Material for this exercise
BEGIN

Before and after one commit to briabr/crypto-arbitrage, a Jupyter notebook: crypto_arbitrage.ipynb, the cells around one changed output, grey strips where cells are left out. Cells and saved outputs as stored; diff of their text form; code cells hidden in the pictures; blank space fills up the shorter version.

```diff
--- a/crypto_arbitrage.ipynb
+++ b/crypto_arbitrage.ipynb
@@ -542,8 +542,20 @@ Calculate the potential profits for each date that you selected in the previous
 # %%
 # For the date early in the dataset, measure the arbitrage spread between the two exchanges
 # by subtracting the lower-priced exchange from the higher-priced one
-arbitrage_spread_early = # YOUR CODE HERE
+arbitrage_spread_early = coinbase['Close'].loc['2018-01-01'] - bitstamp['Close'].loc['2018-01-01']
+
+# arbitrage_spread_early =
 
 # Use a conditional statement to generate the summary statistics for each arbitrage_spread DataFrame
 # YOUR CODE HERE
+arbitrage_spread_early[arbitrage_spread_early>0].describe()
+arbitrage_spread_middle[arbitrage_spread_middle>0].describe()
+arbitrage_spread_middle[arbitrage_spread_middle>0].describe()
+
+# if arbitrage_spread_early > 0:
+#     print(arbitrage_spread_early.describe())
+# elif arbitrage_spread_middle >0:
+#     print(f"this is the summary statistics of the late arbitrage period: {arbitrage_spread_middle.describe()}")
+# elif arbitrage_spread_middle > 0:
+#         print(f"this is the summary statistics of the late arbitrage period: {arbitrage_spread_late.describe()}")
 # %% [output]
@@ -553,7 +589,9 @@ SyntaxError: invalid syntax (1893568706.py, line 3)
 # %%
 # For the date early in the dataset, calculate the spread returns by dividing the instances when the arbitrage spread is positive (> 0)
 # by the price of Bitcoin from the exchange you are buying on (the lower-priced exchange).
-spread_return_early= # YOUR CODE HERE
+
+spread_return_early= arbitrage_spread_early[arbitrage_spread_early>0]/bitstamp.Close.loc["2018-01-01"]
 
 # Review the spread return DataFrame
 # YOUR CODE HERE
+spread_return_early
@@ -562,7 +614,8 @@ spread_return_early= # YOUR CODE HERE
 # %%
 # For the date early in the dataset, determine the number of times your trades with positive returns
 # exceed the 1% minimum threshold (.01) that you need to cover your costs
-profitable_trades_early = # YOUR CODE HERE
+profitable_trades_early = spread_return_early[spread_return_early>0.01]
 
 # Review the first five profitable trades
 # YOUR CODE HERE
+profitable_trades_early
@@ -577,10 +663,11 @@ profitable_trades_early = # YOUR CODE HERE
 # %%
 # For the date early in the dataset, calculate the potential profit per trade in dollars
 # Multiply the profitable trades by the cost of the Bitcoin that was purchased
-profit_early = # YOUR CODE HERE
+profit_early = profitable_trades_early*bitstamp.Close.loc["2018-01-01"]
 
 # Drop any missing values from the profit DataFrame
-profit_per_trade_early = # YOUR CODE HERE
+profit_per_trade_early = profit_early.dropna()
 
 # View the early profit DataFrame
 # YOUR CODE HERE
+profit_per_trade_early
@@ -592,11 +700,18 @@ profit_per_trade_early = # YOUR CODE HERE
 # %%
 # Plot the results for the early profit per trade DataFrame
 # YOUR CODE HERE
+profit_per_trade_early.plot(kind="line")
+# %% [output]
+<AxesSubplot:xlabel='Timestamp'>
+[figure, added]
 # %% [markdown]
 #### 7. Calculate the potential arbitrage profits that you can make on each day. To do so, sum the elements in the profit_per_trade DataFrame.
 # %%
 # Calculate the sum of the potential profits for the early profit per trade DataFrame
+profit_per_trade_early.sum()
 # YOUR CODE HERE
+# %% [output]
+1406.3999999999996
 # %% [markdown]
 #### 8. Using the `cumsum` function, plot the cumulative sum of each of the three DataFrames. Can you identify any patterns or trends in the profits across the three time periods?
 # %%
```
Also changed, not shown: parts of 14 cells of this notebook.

END

Assignment
Every single entry is to be retyped exactly.

Answer section
Before and after one commit to briabr/crypto-arbitrage, a Jupyter notebook: crypto_arbitrage.ipynb, the cells around one changed output, grey strips where cells are left out. Cells and saved outputs as stored; diff of their text form; code cells hidden in the pictures; blank space fills up the shorter version.

```diff
--- a/crypto_arbitrage.ipynb
+++ b/crypto_arbitrage.ipynb
@@ -542,8 +542,20 @@ Calculate the potential profits for each date that you selected in the previous
 # %%
 # For the date early in the dataset, measure the arbitrage spread between the two exchanges
 # by subtracting the lower-priced exchange from the higher-priced one
-arbitrage_spread_early = # YOUR CODE HERE
+arbitrage_spread_early = coinbase['Close'].loc['2018-01-01'] - bitstamp['Close'].loc['2018-01-01']
+
+# arbitrage_spread_early =
 
 # Use a conditional statement to generate the summary statistics for each arbitrage_spread DataFrame
 # YOUR CODE HERE
+arbitrage_spread_early[arbitrage_spread_early>0].describe()
+arbitrage_spread_middle[arbitrage_spread_middle>0].describe()
+arbitrage_spread_middle[arbitrage_spread_middle>0].describe()
+
+# if arbitrage_spread_early > 0:
+#     print(arbitrage_spread_early.describe())
+# elif arbitrage_spread_middle >0:
+#     print(f"this is the summary statistics of the late arbitrage period: {arbitrage_spread_middle.describe()}")
+# elif arbitrage_spread_middle > 0:
+#         print(f"this is the summary statistics of the late arbitrage period: {arbitrage_spread_late.describe()}")
 # %% [output]
@@ -553,7 +589,9 @@ SyntaxError: invalid syntax (1893568706.py, line 3)
 # %%
 # For the date early in the dataset, calculate the spread returns by dividing the instances when the arbitrage spread is positive (> 0)
 # by the price of Bitcoin from the exchange you are buying on (the lower-priced exchange).
-spread_return_early= # YOUR CODE HERE
+
+spread_return_early= arbitrage_spread_early[arbitrage_spread_early>0]/bitstamp.Close.loc["2018-01-01"]
 
 # Review the spread return DataFrame
 # YOUR CODE HERE
+spread_return_early
@@ -562,7 +614,8 @@ spread_return_early= # YOUR CODE HERE
 # %%
 # For the date early in the dataset, determine the number of times your trades with positive returns
 # exceed the 1% minimum threshold (.01) that you need to cover your costs
-profitable_trades_early = # YOUR CODE HERE
+profitable_trades_early = spread_return_early[spread_return_early>0.01]
 
 # Review the first five profitable trades
 # YOUR CODE HERE
+profitable_trades_early
@@ -577,10 +663,11 @@ profitable_trades_early = # YOUR CODE HERE
 # %%
 # For the date early in the dataset, calculate the potential profit per trade in dollars
 # Multiply the profitable trades by the cost of the Bitcoin that was purchased
-profit_early = # YOUR CODE HERE
+profit_early = profitable_trades_early*bitstamp.Close.loc["2018-01-01"]
 
 # Drop any missing values from the profit DataFrame
-profit_per_trade_early = # YOUR CODE HERE
+profit_per_trade_early = profit_early.dropna()
 
 # View the early profit DataFrame
 # YOUR CODE HERE
+profit_per_trade_early
@@ -592,11 +700,18 @@ profit_per_trade_early = # YOUR CODE HERE
 # %%
 # Plot the results for the early profit per trade DataFrame
 # YOUR CODE HERE
+profit_per_trade_early.plot(kind="line")
+# %% [output]
+<AxesSubplot:xlabel='Timestamp'>
+[figure, added]
 # %% [markdown]
 #### 7. Calculate the potential arbitrage profits that you can make on each day. To do so, sum the elements in the profit_per_trade DataFrame.
 # %%
 # Calculate the sum of the potential profits for the early profit per trade DataFrame
+profit_per_trade_early.sum()
 # YOUR CODE HERE
+# %% [output]
+1406.3999999999996
 # %% [markdown]
 #### 8. Using the `cumsum` function, plot the cumulative sum of each of the three DataFrames. Can you identify any patterns or trends in the profits across the three time periods?
 # %%
```
Also changed, not shown: parts of 14 cells of this notebook.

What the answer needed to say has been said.